Call it a gut instinct if you will—that, along with some flashes he has shown thus far into training camp.
For whatever reason, something inside of my body is telling me that 2010 will be a breakout season for Jordy Nelson.
Nelson hasn't put up monster statistics as of yet—he still has yet to top 400 receiving yards in a season and has caught only two touchdown passes in his first two seasons—but he has shown flashes of emerging as a key component of what is a deep Packers receiving corps.
Until the great Donald Driver retires, Nelson will rise no higher than No. 3 on the depth chart.
That's not to say I am rushing Driver out the door.
Driver is playing like he was ten years ago and is a tremendous role model for the Packers and the entire NFL.
That said, Driver's time is running short and it is Nelson, not James Jones, who seems primed and ready to take his place when he finally retires.
Thus far in his career, Nelson has shown deceptively quick speed and softer than expected hands.
In 2008, Nelson was the first rookie in Packers history to record 30 plus catches in a season.
Nelson's ability to evade defenders reminds me of a younger Don Beebe in his prime with the Buffalo Bills—all Packer fans remember Beebe's contributions to the 1996 Super Bowl champion squad.
Not only that, but Nelson has shown ability in special teams as well.
Last season Nelson was the first rookie in team history to record a 45 yard plus kick return. However, with the return of Will Blackmon from injury, it is likely Nelson will not be featured as much in the return game in 2010.
There is one other big reason that Nelson could be the breakout player in 2010 for the Packers—his work ethic.
Coach Mike McCarthy has singled out Nelson time and time again from organized team activities through the current training camp.
Usually when McCarthy singles out a player like that, they produce. For proof, look at Aaron Rodgers, Greg Jennings or Clay Matthews.
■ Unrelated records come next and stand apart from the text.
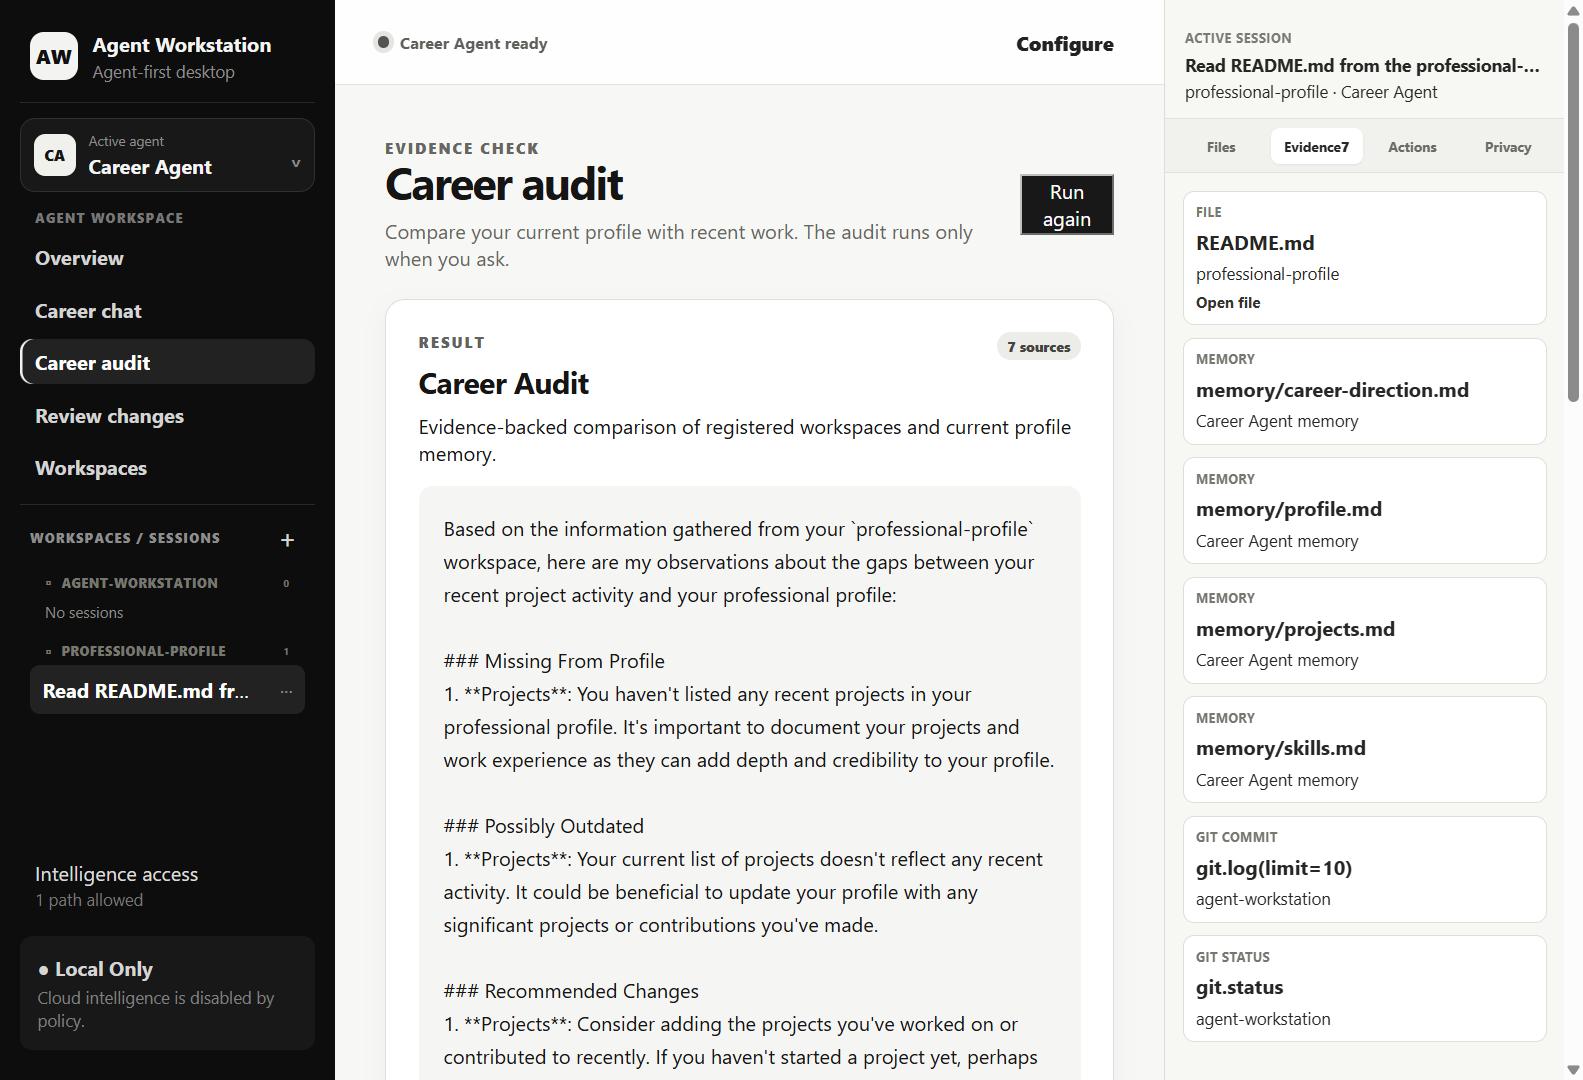
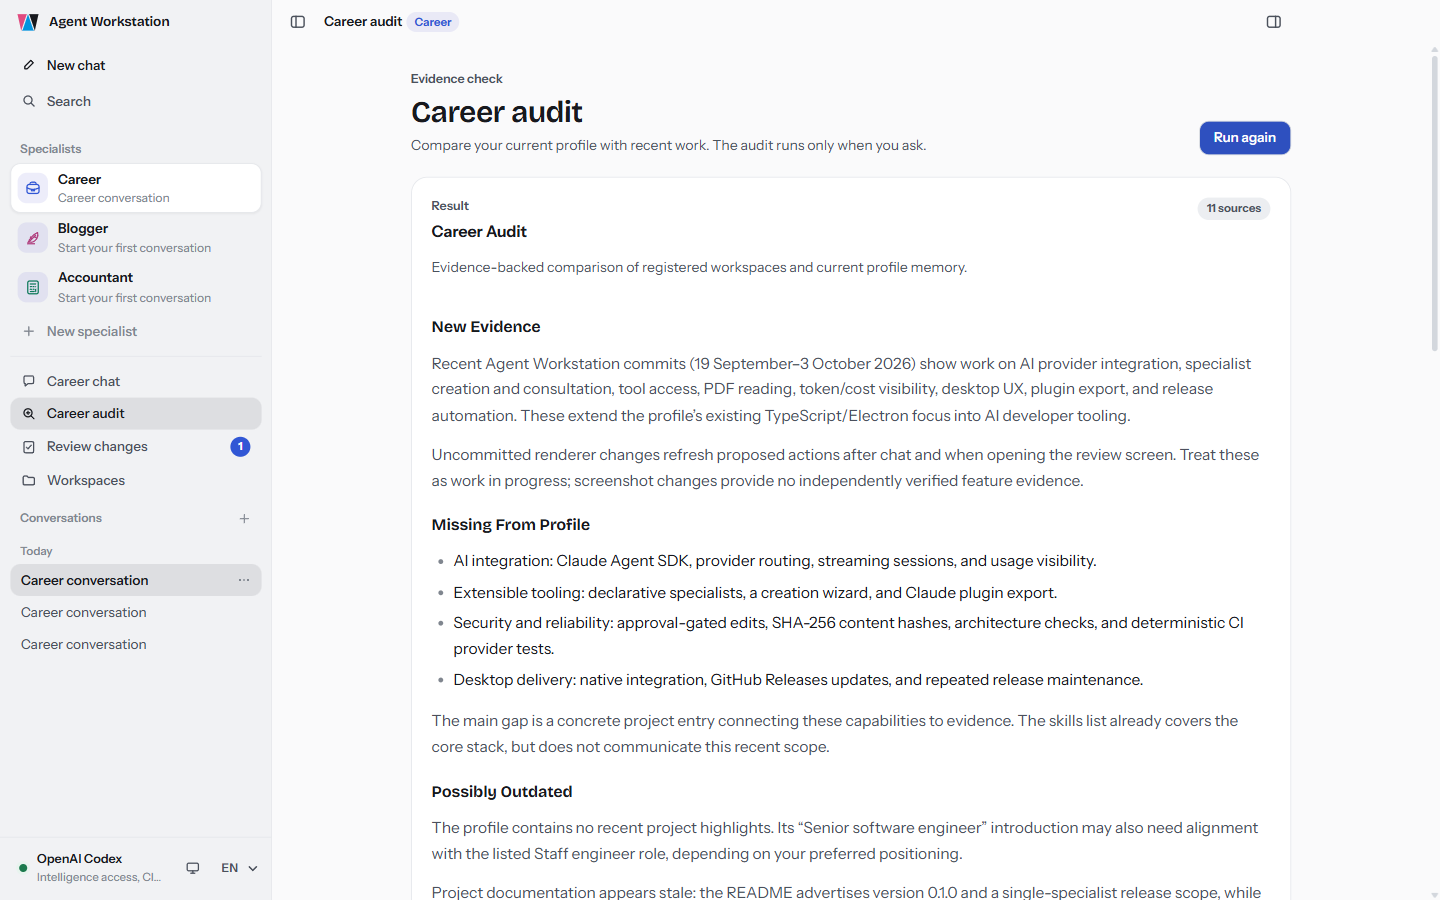
docs: refresh README screenshots; fix: show chat proposals in Review changes (#22)

diff --git a/apps/desktop/renderer/main.tsx b/apps/desktop/renderer/main.tsx
@@ -431,6 +431,8 @@ function App(): JSX.Element {
     setView(next);
     setError(null);
     setNotice(null);
+    // Agents propose changes from chat, so the list can be stale by the time it opens.
+    if (next === "changes") void loadActions().catch((value: unknown) => setError(messageOf(value)));
   };
 
   const createNewChat = (agentId?: string): void => {
@@ -626,6 +628,8 @@ function App(): JSX.Element {
         setPendingChatInput((current) => current?.requestId === requestId ? null : current);
         // Refresh in the background so the composer is usable the moment the reply lands.
         void loadChat().catch((value: unknown) => setError(messageOf(value)));
+        // A turn may have proposed a file change; keep the review badge and list current.
+        void loadActions().catch((value: unknown) => setError(messageOf(value)));
       } catch (value) {
         const message = chatErrorMessage(value);
         if (/abort|cancel/i.test(message)) {

diff --git a/README.md b/README.md
@@ -6,7 +6,7 @@
 
 ### A local-first hub where specialized AI agents work with real repositories, evidence, and human oversight.
 
-[![Version](https://img.shields.io/badge/version-0.1.0-3b82f6?style=for-the-badge)](./package.json)
+[![Release](https://img.shields.io/github/v/release/edgeetech/agentworkstation?style=for-the-badge&color=3b82f6)](https://github.com/edgeetech/agentworkstation/releases/latest)
 [![CI](https://img.shields.io/github/actions/workflow/status/edgeetech/agentworkstation/ci.yml?branch=main&style=for-the-badge&label=CI)](https://github.com/edgeetech/agentworkstation/actions/workflows/ci.yml)
 [![Windows](https://img.shields.io/badge/Windows-MVP-111827?style=for-the-badge&logo=windows11)](#-install-and-run)
 [![Node](https://img.shields.io/badge/Node-20%2B-22c55e?style=for-the-badge&logo=node.js&logoColor=white)](https://nodejs.org)
@@ -141,7 +141,7 @@ one-click choices; EdgeeTech never bills you.
   </tr>
 </table>
 
-<sub>Captured from the desktop app against a local <code>qwen2.5:3b</code> Ollama model reading this repository.</sub>
+<sub>Captured from the desktop app with OpenAI Codex reading this repository and a demo profile.</sub>
 
 ### Ask about real work, not an isolated prompt
 
@@ -150,9 +150,9 @@ tools. Every response keeps the resolved model and source references visible.
 
 <div align="center">
 
-[![Career Agent chat grounded in a registered README file](./docs/images/career-agent-chat.png)](./docs/images/career-agent-chat.png)
+[![Career Agent chat grounded in the Git history of a registered workspace](./docs/images/career-agent-chat.png)](./docs/images/career-agent-chat.png)
 
-<sub>Real local Ollama response using <code>qwen2.5:3b</code>, with the source file shown in the Evidence inspector. <a href="./docs/images/career-agent-chat.png">Click to enlarge</a>.</sub>
+<sub>Real OpenAI Codex response, with the Git evidence it used shown in the Evidence panel. <a href="./docs/images/career-agent-chat.png">Click to enlarge</a>.</sub>
 
 </div>
 
@@ -161,11 +161,11 @@ tools. Every response keeps the resolved model and source references visible.
 <table>
   <tr>
     <td width="50%" valign="top">
-      <a href="./docs/images/new-session-composer.png"><img src="./docs/images/new-session-composer.png" alt="New Career Agent session composer showing workspace, agent, intelligence, permissions, isolation, and quick actions"></a>
-      <br><strong>Start with explicit context</strong><br>
-      Bind a persistent session to a workspace and agent. Auto intelligence,
-      execution policy, permissions, isolation, and declarative quick actions
-      are visible before the first prompt.
+      <a href="./docs/images/new-session-composer.png"><img src="./docs/images/new-session-composer.png" alt="New Career conversation with suggested starting tasks and the approval notice"></a>
+      <br><strong>Start from a clear brief</strong><br>
+      Each specialist opens with its own starting tasks and a reminder that it
+      can read your registered workspaces, but nothing is written until you
+      approve the exact diff.
     </td>
     <td width="50%" valign="top">
       <a href="./docs/images/evidence-first-audit.png"><img src="./docs/images/evidence-first-audit.png" alt="Career Audit with structured file, memory, Git commit, and Git status evidence"></a>
@@ -175,11 +175,17 @@ tools. Every response keeps the resolved model and source references visible.
     </td>
   </tr>
   <tr>
-    <td colspan="2" valign="top">
+    <td width="50%" valign="top">
       <a href="./docs/images/human-approval.png"><img src="./docs/images/human-approval.png" alt="Proposed profile update shown as an exact diff with approve and reject controls"></a>
       <br><strong>Review the diff; keep control of the write</strong><br>
       The model proposes. Agent Workstation creates a PendingAction. Only the
       application can write after explicit human approval.
+    </td>
+    <td width="50%" valign="top">
+      <a href="./docs/images/specialist-profile.png"><img src="./docs/images/specialist-profile.png" alt="Specialist profile dialog editing a specialist's name and title with a live sidebar preview"></a>
+      <br><strong>Make each specialist yours</strong><br>
+      Rename any specialist and give it a title, such as "Sharp accountant".
+      The sidebar preview updates as you type.
     </td>
   </tr>
 </table>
Personally, I have the same feeling about Nelson that I did with Jennings and we all saw how well No. 85 has turned out thus far.
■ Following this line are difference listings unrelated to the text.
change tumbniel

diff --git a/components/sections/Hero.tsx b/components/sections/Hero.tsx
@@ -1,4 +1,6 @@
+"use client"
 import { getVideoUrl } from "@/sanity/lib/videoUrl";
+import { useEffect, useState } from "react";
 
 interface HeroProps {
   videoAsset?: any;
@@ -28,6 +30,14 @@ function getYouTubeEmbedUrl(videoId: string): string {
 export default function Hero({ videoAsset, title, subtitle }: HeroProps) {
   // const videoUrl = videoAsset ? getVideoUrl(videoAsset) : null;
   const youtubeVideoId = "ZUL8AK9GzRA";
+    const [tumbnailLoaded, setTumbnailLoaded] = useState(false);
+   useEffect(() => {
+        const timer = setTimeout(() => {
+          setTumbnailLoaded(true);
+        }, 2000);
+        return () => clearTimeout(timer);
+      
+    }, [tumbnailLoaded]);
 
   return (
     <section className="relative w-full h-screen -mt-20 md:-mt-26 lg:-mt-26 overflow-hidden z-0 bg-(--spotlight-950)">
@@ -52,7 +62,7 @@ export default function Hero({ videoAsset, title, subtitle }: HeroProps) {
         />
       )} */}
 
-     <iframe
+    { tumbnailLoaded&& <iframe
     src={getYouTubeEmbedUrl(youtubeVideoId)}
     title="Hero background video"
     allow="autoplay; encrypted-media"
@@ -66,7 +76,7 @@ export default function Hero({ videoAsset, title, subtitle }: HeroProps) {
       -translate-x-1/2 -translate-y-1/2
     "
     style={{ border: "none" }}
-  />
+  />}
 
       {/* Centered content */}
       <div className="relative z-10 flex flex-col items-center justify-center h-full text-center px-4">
This not to toot my own horn, but rather that Nelson is starting to turn some heads.
Should Nelson pan out the way we all think this year, he adds yet another weapon to Rodgers' already lethal receiving arsenal.
Trying to cover Jennings and Driver is hard enough for opposing defense's but throw in blossoming star tight end Jermichael Finley and Nelson, and the Packers passing offense will be dangerous to stop.
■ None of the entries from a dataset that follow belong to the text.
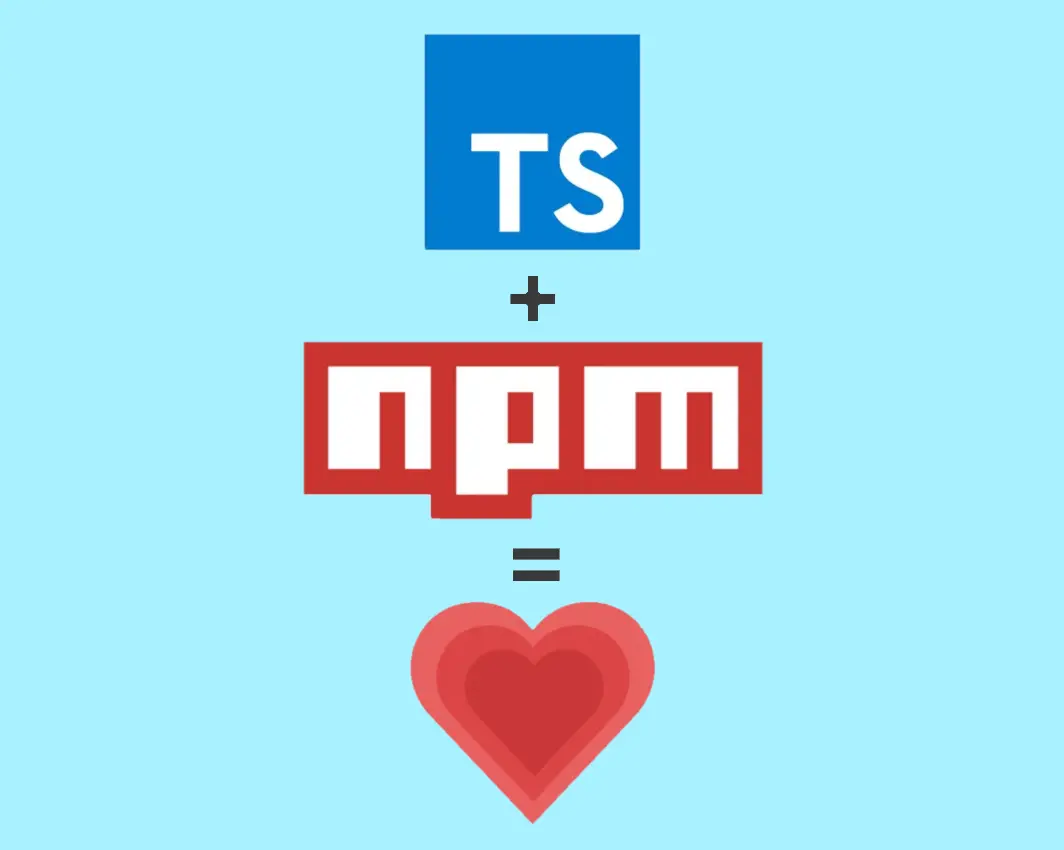
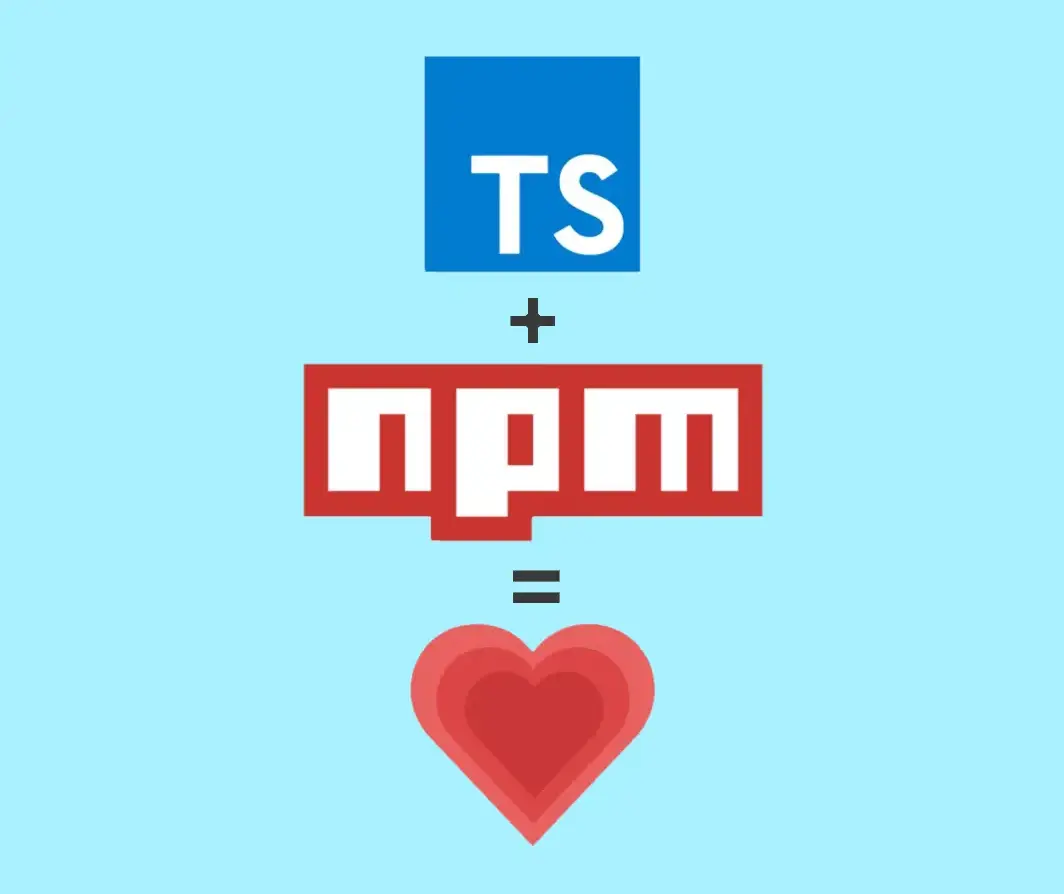
takout blog, resize img, update react to-do

diff --git a/index.html b/index.html
@@ -805,7 +805,7 @@
                             <!------===== project item end =====------->
 
                             <!------===== project item start =====------->
-                            <div class="projects-item padd-15">
+                            <!-- <div class="projects-item padd-15">
                                 <div class="projects-item-inner shadow-dark">
                                     <div class="projects-img">
                                         <a class="a-link nope" href="#blog">
@@ -813,7 +813,7 @@
                                         </a>
                                     </div>
                                 </div>
-                            </div>
+                            </div> -->
                             <!------===== project item end =====------->
 
                             <!------===== project item start =====------->
@@ -1390,18 +1390,18 @@
                     <div class="row">
                         <div class="portfolio-example-text padd-15">
                             <h3>A challenge with React</h3>
-                            <p id="phide" class="opacity100">This started off as a coding-challenge during my studies.
-                                It was about creating a simple react-app where we practiced the correct use of <a
+                            <p id="phide" class="opacity100">
+                                This project started as a coding challenge during my studies. The task was to create a
+                                simple React app, focusing on the correct use of <a
                                     href="https://reactjs.org/docs/components-and-props.html" target="_blank"
                                     rel="noopener noreferrer">props</a> and the <a
                                     href="https://www.w3schools.com/react/react_es6_spread.asp" target="_blank"
-                                    rel="noopener noreferrer">spread operator</a>.
-                                I love using React, finally I have something that is instant and doesn't require refresh
-                                or redirect. That is the reason why, after completing the challenge, I wanted to take
-                                this further and have a back-end for it. The idea of CRUD started to appear to me and
-                                eventually this project was the base for it. This app has never been deployed, but with
-                                the help of embedding I'm still able to share it with you. Please click the button to
-                                see.
+                                    rel="noopener noreferrer">spread operator</a>. I love working with React because it
+                                provides instant updates without needing a page refresh or redirect. After completing
+                                the challenge, I wanted to take it further by adding a back-end. This project actually
+                                inspired me to build a CRUD app later on. While the app hasn`t been deployed, I`m still
+                                able to share it with you through an embedded preview. Please click the button to check
+                                it out.
                             </p>
 
                         </div>
@@ -1429,7 +1429,7 @@
             <!------===== project example 7 section end =====------->
 
             <!------===== project example 8 section start =====------->
-            <section class="portfolio-example section s-link" id="blog">
+            <!-- <section class="portfolio-example section s-link" id="blog">
                 <div class="container">
                     <div class="row">
                         <div class="section-title padd-15">
@@ -1495,7 +1495,7 @@
                         </div>
                     </div>
                 </div>
-            </section>
+            </section> -->
             <!------===== project example 8 section end =====------->
 
             <!------===== project example 9 section start =====------->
Off the field, Nelson fits the mold of a player that would be instantly popular in Green Bay.
Coach McCarty and General Manager Ted Thompson constantly talk about finding "Packer people." Nelson seems to fit that category.
Nelson is entering his third year in the league and that is typically when receivers have their make or break year. Nelson has done nothing to prove he won't be a key cog in this well oiled offense for a long time to come.
In 1996, Beebe turned out to be a key player on a Packers team that won Super Bowl XXXI.
Will Nelson do the same for the Packers this season?
Time will tell, but if I asked a Magic 8-Ball that question, it would probably say:
"All signs point to YES."
Follow Kris Burke on Twitter @KBurkePackers